» **Task to complete**:
Nothing beyond the line containing "- style.css: Añadir" is to be printed; print exactly each line from the start of the records below through that line, leaving out pictures.

» **Records for this task**:
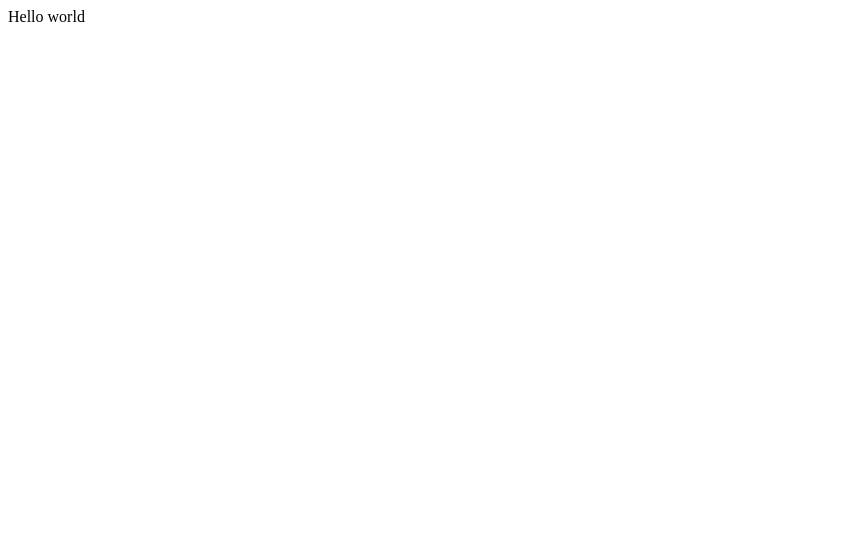
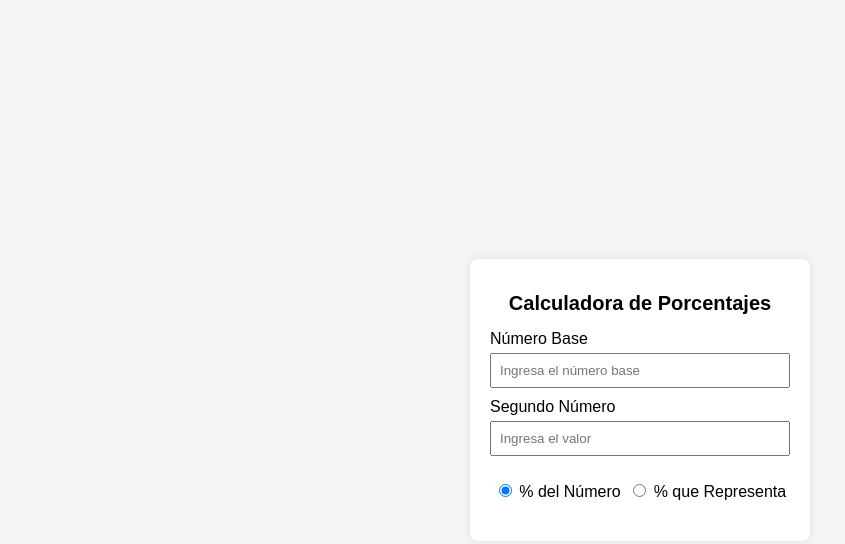
Before and after one commit to Ontos-2021/calculadoraporcentual, a plain HTML site: page index.html in a window 1280 px wide. Shown: the whole page, without its empty margins (0-845 px from the left). Drawn offline with Linux system fonts and the light colour scheme.

Commit message:
Assistant checkpoint: Implementada calculadora de porcentajes
Assistant generated file changes:
- index.html: Implementar calculadora de porcentajes
- style.css: Añadir estilos para la calculadora
- script.js: Implementar lógica de la calculadora de porcentajes

---

User prompt:

Quiero hacer esta página

Replit-Commit-Author: Assistant
Replit-Commit-Session-Id: 69c13739-40b1-4d8c-a639-f9f89e497aa3

```diff
--- a/index.html
+++ b/index.html
@@ -1,16 +1,37 @@
+
 <!DOCTYPE html>
-<html>
-
+<html lang="es">
 <head>
-  <meta charset="utf-8">
-  <meta name="viewport" content="width=device-width">
-  <title>replit</title>
+  <meta charset="UTF-8">
+  <meta name="viewport" content="width=device-width, initial-scale=1">
+  <title>Calculadora de Porcentajes</title>
   <link href="style.css" rel="stylesheet" type="text/css" />
 </head>
+<body>
+  <div class="container">
+    <h1>Calculadora de Porcentajes</h1>
 
-<body>
-  Hello world
+    <label for="base">Número Base</label>
+    <input type="number" id="base" placeholder="Ingresa el número base">
+
+    <label for="second">Segundo Número</label>
+    <input type="number" id="second" placeholder="Ingresa el valor">
+
+    <div class="radio-group">
+      <label>
+        <input type="radio" name="mode" value="calculatePercentage" checked>
+        % del Número
+      </label>
+      <label>
+        <input type="radio" name="mode" value="calculateRepresentation">
+        % que Representa
+      </label>
+    </div>
+
+    <div class="result" id="result"></div>
+    <div class="error" id="error"></div>
+  </div>
+
   <script src="script.js"></script>
 </body>
-
 </html>
--- a/script.js
+++ b/script.js
@@ -0,0 +1,51 @@
+
+document.addEventListener('DOMContentLoaded', function() {
+  const baseInput = document.getElementById('base');
+  const secondInput = document.getElementById('second');
+  const modeInputs = document.getElementsByName('mode');
+  const resultDiv = document.getElementById('result');
+  const errorDiv = document.getElementById('error');
+
+  function calculate() {
+    const baseValue = parseFloat(baseInput.value);
+    const secondValue = parseFloat(secondInput.value);
+    let mode;
+    for (const input of modeInputs) {
+      if (input.checked) {
+        mode = input.value;
+        break;
+      }
+    }
+
+    // Limpiar mensajes anteriores
+    errorDiv.textContent = '';
+    resultDiv.textContent = '';
+
+    // Validación de datos
+    if (isNaN(baseValue) || isNaN(secondValue)) {
+      errorDiv.textContent = 'Por favor, ingresa números válidos en ambos campos.';
+      return;
+    }
+
+    if (mode === 'calculatePercentage') {
+      // Calcula: el porcentaje ingresado del número base
+      const result = (baseValue * secondValue) / 100;
+      resultDiv.textContent = `${secondValue}% de ${baseValue} es ${result}`;
+    } else if (mode === 'calculateRepresentation') {
+      // Calcula: qué porcentaje representa el segundo número del número base
+      if (baseValue === 0) {
+        errorDiv.textContent = 'El número base no puede ser 0 para este cálculo.';
+        return;
+      }
+      const result = (secondValue / baseValue) * 100;
+      resultDiv.textContent = `${secondValue} es el ${result.toFixed(2)}% de ${baseValue}`;
+    }
+  }
+
+  // Actualiza el cálculo en tiempo real
+  baseInput.addEventListener('input', calculate);
+  secondInput.addEventListener('input', calculate);
+  for (const input of modeInputs) {
+    input.addEventListener('change', calculate);
+  }
+});
--- a/style.css
+++ b/style.css
@@ -1,4 +1,51 @@
-html {
-  height: 100%;
+
+body {
+  font-family: Arial, sans-serif;
+  display: flex;
+  align-items: center;
+  justify-content: center;
+  min-height: 100vh;
+  background: #f5f5f5;
+  margin: 0;
+}
+
+.container {
+  background: #fff;
+  padding: 20px;
+  border-radius: 8px;
+  box-shadow: 0 0 10px rgba(0,0,0,0.1);
+  width: 300px;
+}
+
+h1 {
+  font-size: 20px;
+  margin-bottom: 15px;
+  text-align: center;
+}
+
+label {
+  display: block;
+  margin: 10px 0 5px;
+}
+
+input[type="number"] {
   width: 100%;
+  padding: 8px;
+  box-sizing: border-box;
 }
+
+.radio-group {
+  display: flex;
+  justify-content: space-around;
+  margin: 15px 0;
+}
+
+.result, .error {
+  text-align: center;
+  margin-top: 15px;
+  font-size: 18px;
+}
+
+.error {
+  color: red;
+}
```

» **Solution below**:
Before and after one commit to Ontos-2021/calculadoraporcentual, a plain HTML site: page index.html in a window 1280 px wide. Shown: the whole page, without its empty margins (0-845 px from the left). Drawn offline with Linux system fonts and the light colour scheme.

Commit message:
Assistant checkpoint: Implementada calculadora de porcentajes
Assistant generated file changes:
- index.html: Implementar calculadora de porcentajes
- style.css: Añadir estilos para la calculadora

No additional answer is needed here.